I've had a couple of comments from potential school users. I'd love to comment/help but can't reply to contributors who haven't registered with an email address. My direct email address is bl@pool.cornwall.sch.uk (No junk mail, please)

October 9th 1917

An incorrectly dated letter was posted her. I have moved the letter to the correct posting date, 28th October. Apologies for any confusion.

Letters to Jack, and to Kate,October 3rd 1917

3rd October 1917

Dear Jack

Just a line to let you know I’m going on all right. In my last letter I told you we was waiting for the lads coming out well that night I had to go up the line to help them out with the guns. we brought them part way in the lumber waggons on the way we had a smash a motor lorry ran into us smashed the wheels of the lumber wagon and tipped us all out but we only got a few bumps which we are used to. Three days after, we were called up the line again of course I went this time. We had to go to the front line were it was on the Menin Road no doubt you have heard about it. We were there for three days it was awful the shelling day and night. We relieved the KOYLI about 10 o’clock and what do you think Fritz came over about 5 o’clock next morning we had an exciting time for about one hour and a half I can tell you. but we beat him off he never got in our trenches he was about two hundred strong it was a picked storming party so the prisoners say that captured, they brought liquid fire with them and bombs and all sorts but not many got back we had twenty casuals and the captain got killed a jolly good fellow too. I was pleased to get out of it but did not feel nervous when I saw them coming over. No 1 in our section was on the gun and we used our rifles. Our Coy as to go before the general for the good work we have done. We have just been given a long trousers again as we have had had Short ones all summer. I hope you are going on alright as was pleased to hear you are keeping in good health, write again as soon as possible. I am always ready for a letter. I think the mug will be very nice for Willie
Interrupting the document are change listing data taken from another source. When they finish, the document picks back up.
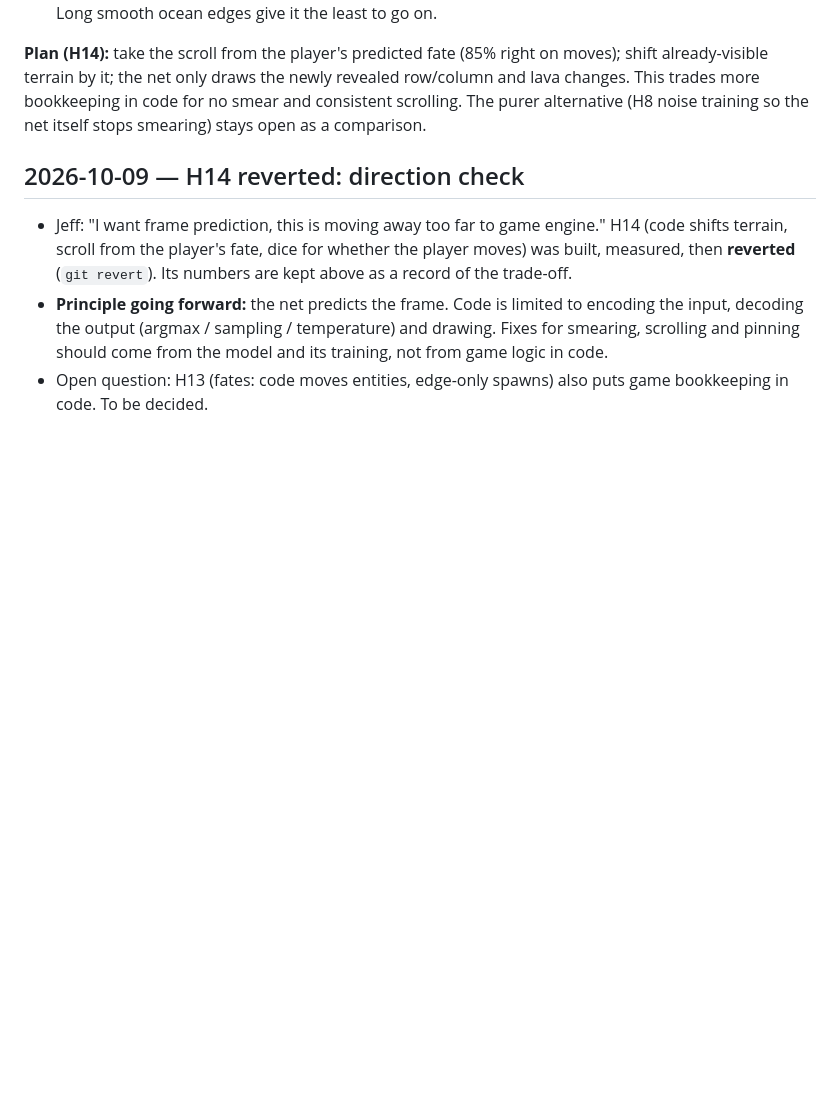
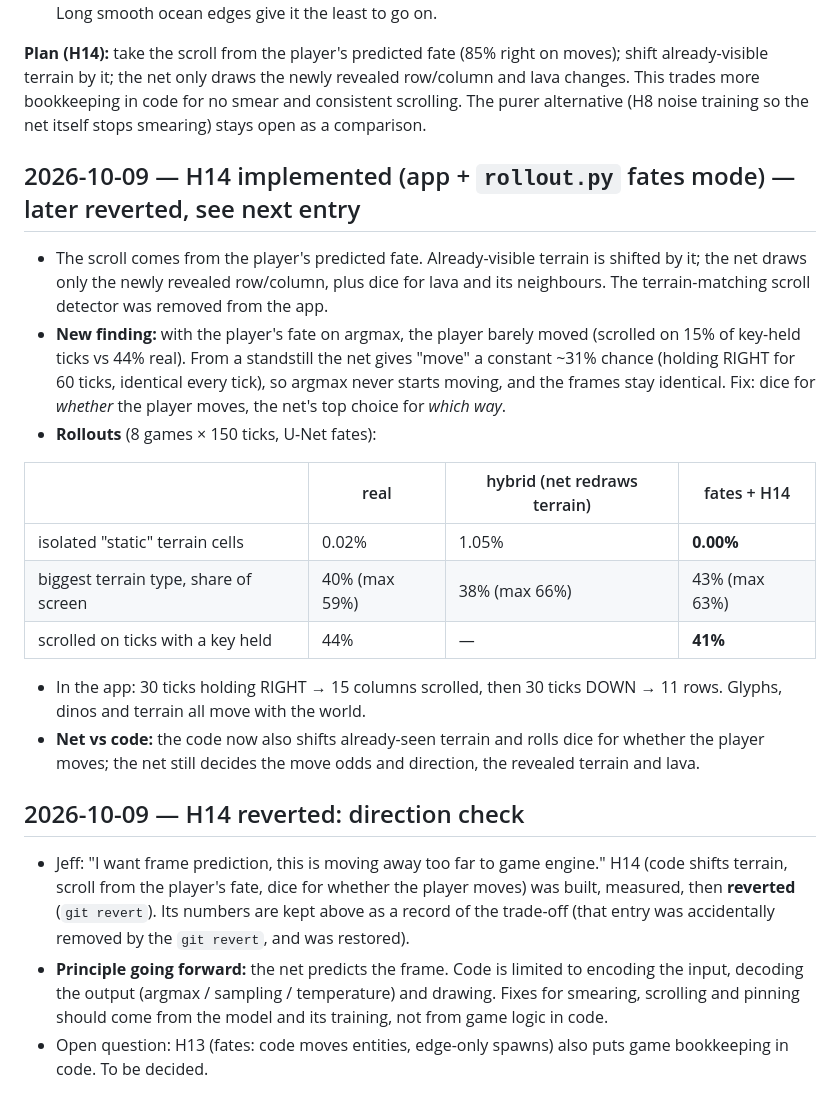
Before and after one commit to jschomay/thunder-lizard-next-frame-prediction, a Markdown page: JOURNAL.md, the part around the change. Rendered like a GitHub page; blank space fills up the shorter version.

Commit message:
Journal: restore H14 entry removed by the revert
Co-Authored-By: Claude Opus 5.5 <noreply@anthropic.com>

```diff
--- a/JOURNAL.md
+++ b/JOURNAL.md
@@ -505,8 +505,22 @@ Overall: "it is magical". What breaks the illusion:
 
 **Plan (H14):** take the scroll from the player's predicted fate (85% right on moves); shift already-visible terrain by it; the net only draws the newly revealed row/column and lava changes. This trades more bookkeeping in code for no smear and consistent scrolling. The purer alternative (H8 noise training so the net itself stops smearing) stays open as a comparison.
 
+## 2026-10-09 — H14 implemented (app + `rollout.py` fates mode) — later reverted, see next entry
+- The scroll comes from the player's predicted fate. Already-visible terrain is shifted by it; the net draws only the newly revealed row/column, plus dice for lava and its neighbours. The terrain-matching scroll detector was removed from the app.
+- **New finding:** with the player's fate on argmax, the player barely moved (scrolled on 15% of key-held ticks vs 44% real). From a standstill the net gives "move" a constant ~31% chance (holding RIGHT for 60 ticks, identical every tick), so argmax never starts moving, and the frames stay identical. Fix: dice for *whether* the player moves, the net's top choice for *which way*.
+- **Rollouts** (8 games × 150 ticks, U-Net fates):
+
+| | real | hybrid (net redraws terrain) | fates + H14 |
+|---|---|---|---|
+| isolated "static" terrain cells | 0.02% | 1.05% | **0.00%** |
+| biggest terrain type, share of screen | 40% (max 59%) | 38% (max 66%) | 43% (max 63%) |
+| scrolled on ticks with a key held | 44% | — | **41%** |
+
+- In the app: 30 ticks holding RIGHT → 15 columns scrolled, then 30 ticks DOWN → 11 rows. Glyphs, dinos and terrain all move with the world.
+- **Net vs code:** the code now also shifts already-seen terrain and rolls dice for whether the player moves; the net still decides the move odds and direction, the revealed terrain and lava.
+
 ## 2026-10-09 — H14 reverted: direction check
-- Jeff: "I want frame prediction, this is moving away too far to game engine." H14 (code shifts terrain, scroll from the player's fate, dice for whether the player moves) was built, measured, then **reverted** (`git revert`). Its numbers are kept above as a record of the trade-off.
+- Jeff: "I want frame prediction, this is moving away too far to game engine." H14 (code shifts terrain, scroll from the player's fate, dice for whether the player moves) was built, measured, then **reverted** (`git revert`). Its numbers are kept above as a record of the trade-off (that entry was accidentally removed by the `git revert`, and was restored).
 - **Principle going forward:** the net predicts the frame. Code is limited to encoding the input, decoding the output (argmax / sampling / temperature) and drawing. Fixes for smearing, scrolling and pinning should come from the model and its training, not from game logic in code.
 - Open question: H13 (fates: code moves entities, edge-only spawns) also puts game bookkeeping in code. To be decided.
 
```
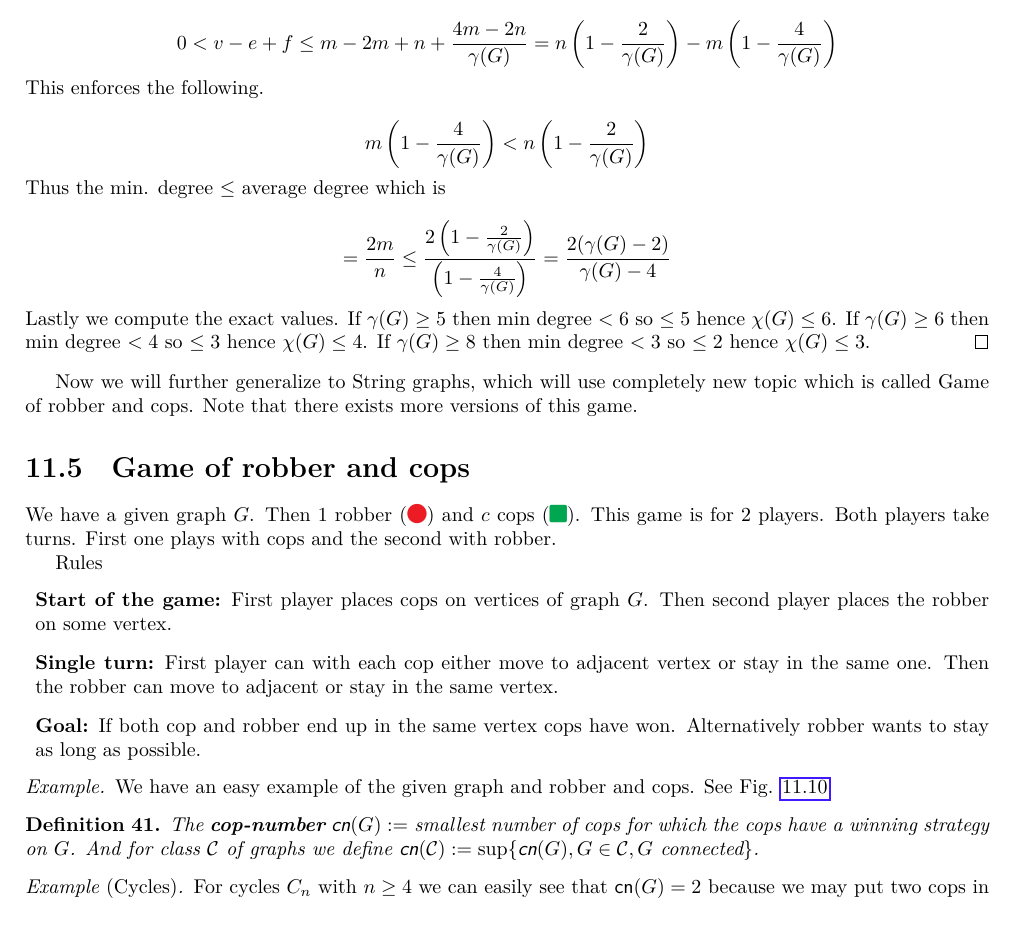
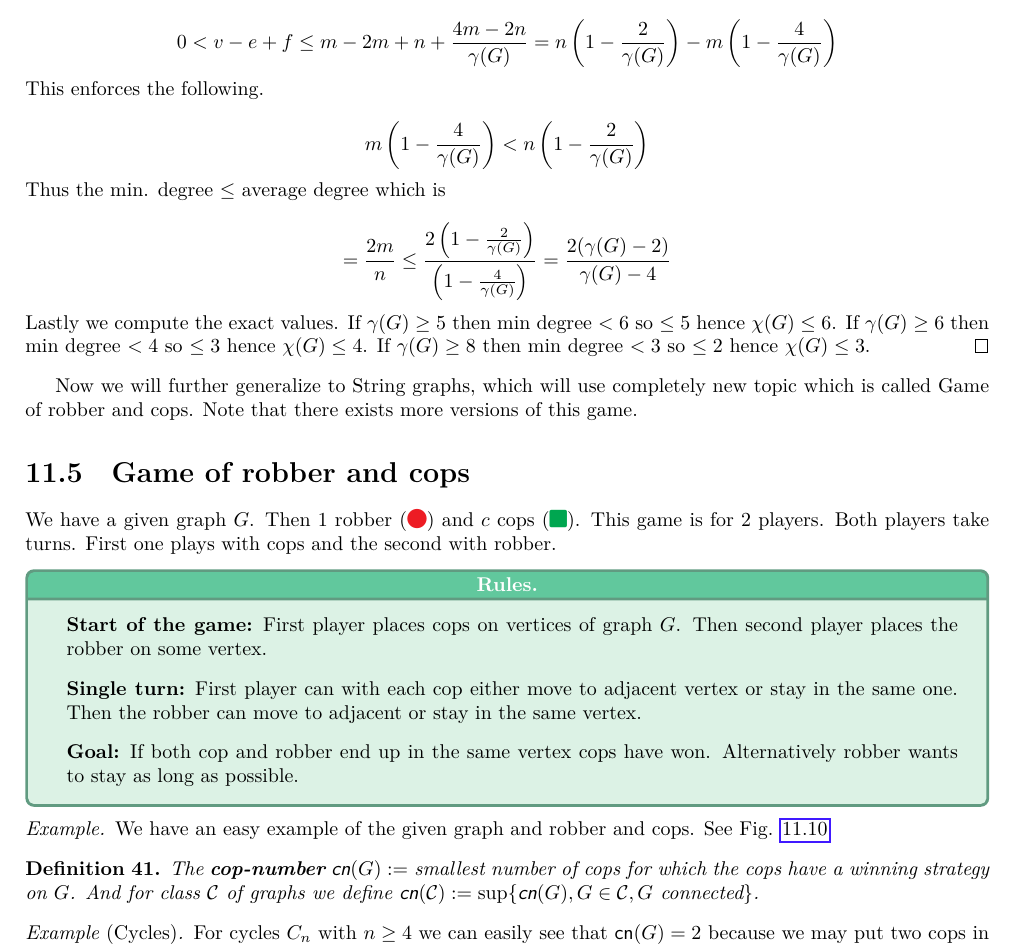
Before and after one commit to metury/notes, a LaTeX thesis (grg/grg.tex, which reads grg/grg-ii/02-chi-boundness.tex): part of page 51 of 67, cut so that both start at the same text. Compiled offline with LuaLaTeX.

Commit message:
txs auto checkin

```diff
--- a/grg/grg-ii/02-chi-boundness.tex
+++ b/grg/grg-ii/02-chi-boundness.tex
@@ -566,13 +566,13 @@ Now we will further generalize to String graphs, which will use completely new t
 
 We have a given graph $G$. Then 1 robber (\textcolor{Red}{\faCircle}) and $c$ cops (\textcolor{Green}{\faSquare}). This game is for 2 players. Both players take turns. First one plays with cops and the second with robber.
 
-\begin{box}{Rules}
+\begin{mybox}{Rules}
 	\begin{itemize}[]
 		\item \textbf{Start of the game:} First player places cops on vertices of graph $G$. Then second player places the robber on some vertex.
 		\item \textbf{Single turn:} First player can with each cop either move to adjacent vertex or stay in the same one. Then the robber can move to adjacent or stay in the same vertex.
 		\item \textbf{Goal:} If both cop and robber end up in the same vertex cops have won. Alternatively robber wants to stay as long as possible.
 	\end{itemize}
-\end{box}
+\end{mybox}
 
 \begin{example}
 	We have an easy example of the given graph and robber and cops. See Fig. \ref{cops-robber}
```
With best love


Oct 3rd

Dear Kate,

Just a line to let you know I’m going on alright. We had an exciting time and this time up the line. We had only been in about six hours when fritz’s came over to us. We had an hour and a half of it but we beat them back and they lost a good many men too not many got back I can tell you. We lost #### (pencilled out –censored?) which I’m sorry to say and about #### wounded. I think the mug will be all right for Willie which Jack is getting for him. If you send me anything it will come in very nice the chocolate is very good I should like a bit of cake, if you could afford it really gets crushed so if it is not packed careful. Write as soon as possible. I hope you’ll get on alright at your fresh place

with best love

from Harry

These letters are remarkably parallel to the account in the battalion's war diary for the 30th September / 1st October. Click to link to the War Diary

Scroll down to find the entry for 30th September

1st October - more front line action for Harry

The battalion war Diary for today, 1st October 1917 makes for more chilling reading.

The trenches were bombarded at 5 a.m. and again at 12.30 p.m. All day aeroplanes fired on the trenches and at 6.30 p.m. another bombardment started. At 7 p.m. an enemy attack was imminent, prevented by an artillery barrage. "After this, the night was quiet."

Follow the link to the war diary to read the whole account of the last two days.

9th Battalion York & Lancaster Regiment War Diary